Just two months after getting a swift approval for its closely watched KRAS lung cancer drug Lumakras, Amgen is not resting on its laurels and has penned a major new buyout deal to further boost its oncology pipeline.

The biopharma is putting $900 million down upfront, with $1.6 billion in biobucks on the table to snap up Teneobio and its suite of bispecific and multispecific antibody technologies that are focused on cancer and other disease targets.

The deal adds TNB-585, a phase 1 bispecific T cell-engager aimed at metastatic castrate-resistant prostate cancer (mCRPC), and several preclinical oncology pipeline assets “with the potential for near-term IND filings,” it said in a SEC filing. 
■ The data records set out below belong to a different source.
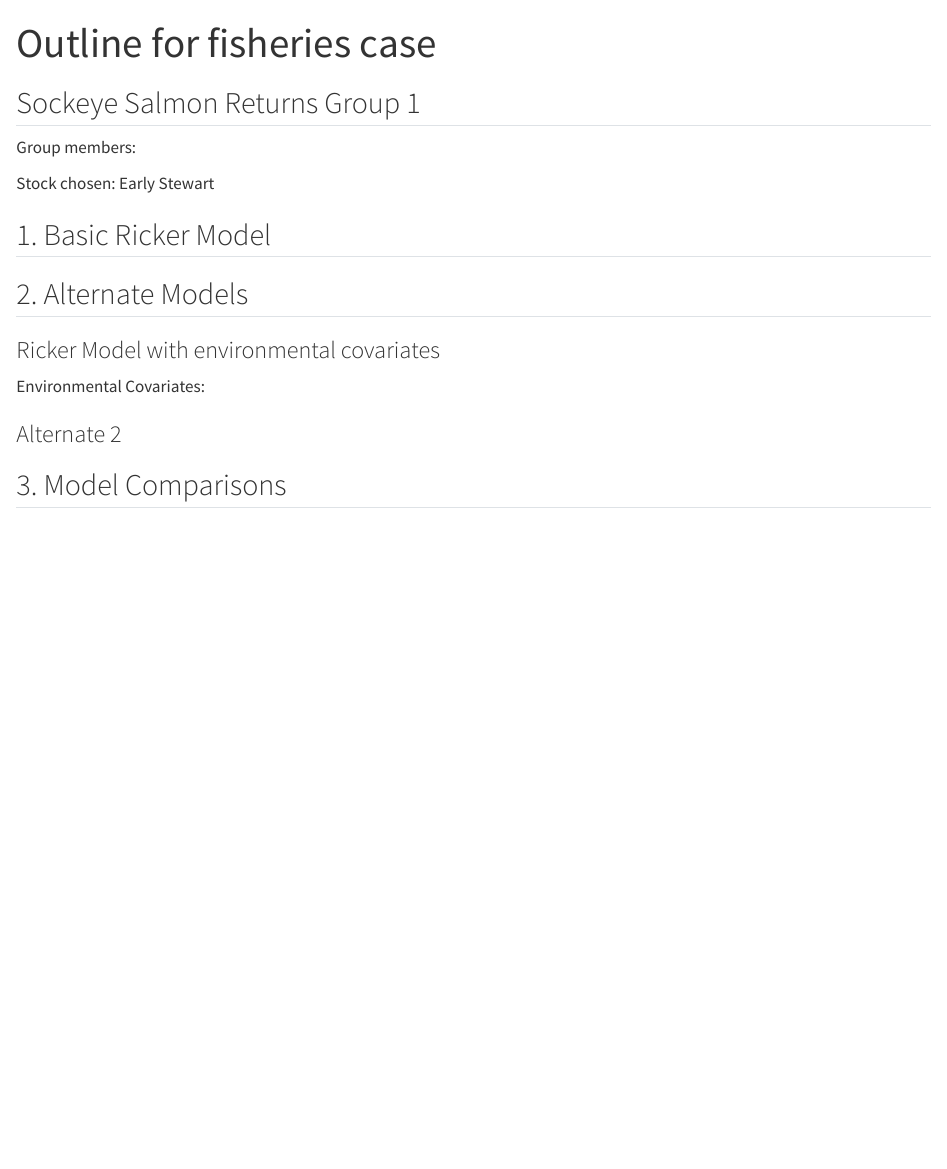
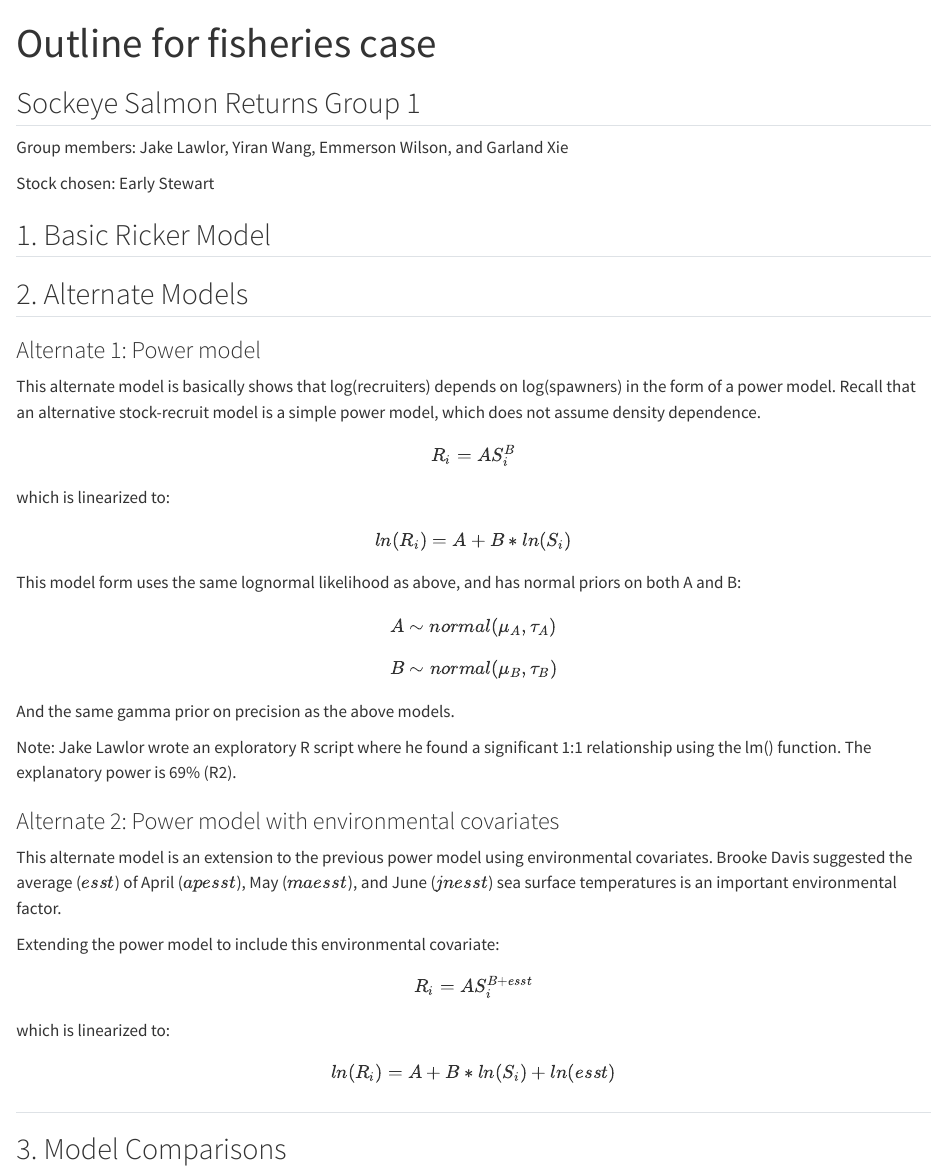
Before and after one commit to kbbodner/cefi_shortcourse_students_2023, a Quarto document (CaseStudy_Fisheries/Fisheries case file outline.qmd): the page in a window 1100 px wide, from its top. Rendered offline with R 4.5, knitr and Pandoc in place of Quarto, with nearby package versions.

Commit message:
Added comments about alternative models

```diff
--- a/CaseStudy_Fisheries/Fisheries case file outline.qmd
+++ b/CaseStudy_Fisheries/Fisheries case file outline.qmd
@@ -6,7 +6,7 @@ editor: visual
 
 ## Sockeye Salmon Returns Group 1
 
-Group members:
+Group members: Jake Lawlor, Yiran Wang, Emmerson Wilson, and Garland Xie
 
 Stock chosen: Early Stewart
 
@@ -18,11 +18,41 @@ Stock chosen: Early Stewart
 
 ## 2. Alternate Models
 
-### Ricker Model with environmental covariates
+### Alternate 1: Power model
 
-Environmental Covariates:
+This alternate model is basically shows that log(recruiters) depends on log(spawners) in the form of a power model. Recall that an alternative stock-recruit model is a simple power model, which does not assume density dependence.
 
-### Alternate 2
+$$
+R_i = A S_i^B
+$$
+
+which is linearized to: $$
+ln(R_i) = A+B*ln(S_i)
+$$
+
+This model form uses the same lognormal likelihood as above, and has normal priors on both A and B: $$
+A \sim normal(\mu_{A}, \tau_{A})
+$$ $$
+B \sim normal(\mu_{B}, \tau_{B})
+$$ And the same gamma prior on precision as the above models.
+
+Note: Jake Lawlor wrote an exploratory R script where he found a significant 1:1 relationship using the lm() function. The explanatory power is 69% (R2).
+
+### Alternate 2: Power model with environmental covariates
+
+This alternate model is an extension to the previous power model using environmental covariates. Brooke Davis suggested the average ($esst$) of April ($apesst$), May ($maesst$), and June ($jnesst$) sea surface temperatures is an important environmental factor.
+
+Extending the power model to include this environmental covariate:
+
+$$
+R_i = A S_i^{B+esst}
+$$
+
+which is linearized to: $$
+ln(R_i) = A+B*ln(S_i)+ln(esst)
+$$
+
+##
 
 ## 3. Model Comparisons
 
```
TNB-585 complements Amgen's existing prostate cancer portfolio, which includes acapatamab (formerly AMG 160), a half-life extended, PSMA-targeted BiTE; and AMG 509, a STEAP1 x CD3 T cell-recruiting XmAb 2+1 immune therapy, which are both in phase 1.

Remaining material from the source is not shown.